Samara Atkins

Samara Atkins is an Oakland native and has been dancing, performing, and teaching hip-hop since 1999.


Her mission is to utilize dance as a somatic tool for celebrating, addressing, coping, connecting, and healing within our lived experiences. She's been technically trained in hip-hop, ballet, and jazz, while her focus over the last decade has predominantly been urban street styles and social dancing. Samara has been director, choreographer, and dancer of Howard University's Vizion Performance Team while attending, Mix'd Ingrdnts, and dancer within the New Style Motherlode family and Carla Service's Dance-A-Vision. She's also back-up danced for Nile Rodgers & Chic at the Fold Festival in New York.

Samara is Co-Founder and Co-Artistic Director of Mix'd Ingrdnts, an all-female, multi-ethnic, multi-genre dance company, with a mission to educate, inspire, and empower women, youth, and the community. She and her crew have been featured on the Harry Connick Jr. show and KQED. She's also choreographer and member of the two-time GRAMMY-nominated children's music group, Alphabet Rockers. Samara and her movement have been featured in the Adobe Max Project 1324 campaign, as well as the recent Fall 2020 Columbia Outerwear 1938 campaign.

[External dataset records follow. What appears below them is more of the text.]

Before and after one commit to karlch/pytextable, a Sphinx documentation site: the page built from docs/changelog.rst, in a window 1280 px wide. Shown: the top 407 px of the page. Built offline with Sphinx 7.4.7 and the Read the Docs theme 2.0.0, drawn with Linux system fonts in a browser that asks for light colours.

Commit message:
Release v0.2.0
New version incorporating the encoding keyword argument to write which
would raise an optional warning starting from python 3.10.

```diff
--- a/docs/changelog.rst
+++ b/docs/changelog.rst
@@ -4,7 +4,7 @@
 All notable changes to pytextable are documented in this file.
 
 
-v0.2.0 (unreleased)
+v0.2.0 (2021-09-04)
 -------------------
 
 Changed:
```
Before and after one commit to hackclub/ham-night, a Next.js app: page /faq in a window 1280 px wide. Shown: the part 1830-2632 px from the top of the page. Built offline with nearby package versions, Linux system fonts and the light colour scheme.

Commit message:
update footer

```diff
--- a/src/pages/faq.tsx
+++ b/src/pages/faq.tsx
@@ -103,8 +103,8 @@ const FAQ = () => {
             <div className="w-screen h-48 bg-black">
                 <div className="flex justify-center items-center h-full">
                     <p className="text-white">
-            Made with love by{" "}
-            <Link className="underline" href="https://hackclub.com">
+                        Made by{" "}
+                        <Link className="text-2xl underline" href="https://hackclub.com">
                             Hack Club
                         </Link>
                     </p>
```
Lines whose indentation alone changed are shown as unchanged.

Samara loves traveling to international destinations to showcase, teach, preserve culture, and share her love of movement. She inspires people everywhere to move, no matter their age or skill level. She teaches classes, facilitates workshops, and engages in community events. Samara is currently a teaching artist through Destiny Arts Center, teaches adult classes at In the Groove Studios, and is doing online offerings. To stay up to date, follow her on Instagram @Samaralou, on Facebook at Samara Atkins, or email with inquiries.
photo of Samara Atkins


The Work: We Take Care of Us (A session on bridging with music by the Alphabet Rockers)
Alphabet Rockers (2020 OBI Artist-in-Residence) reveal how their songwriting process relies on inquiry into the human experience to effect cultural change. This anti-racist work centers children and families, listening to the questions they hold and developing musical responses. The process and products are intergenerational spaces for envisioning, finding joy and building cultural infrastructures of care and understanding. In this session they’ll focus on three projects that demonstrate how they embrace human experiences (LISTENING), embody community practices (EXPANDING), and use their art...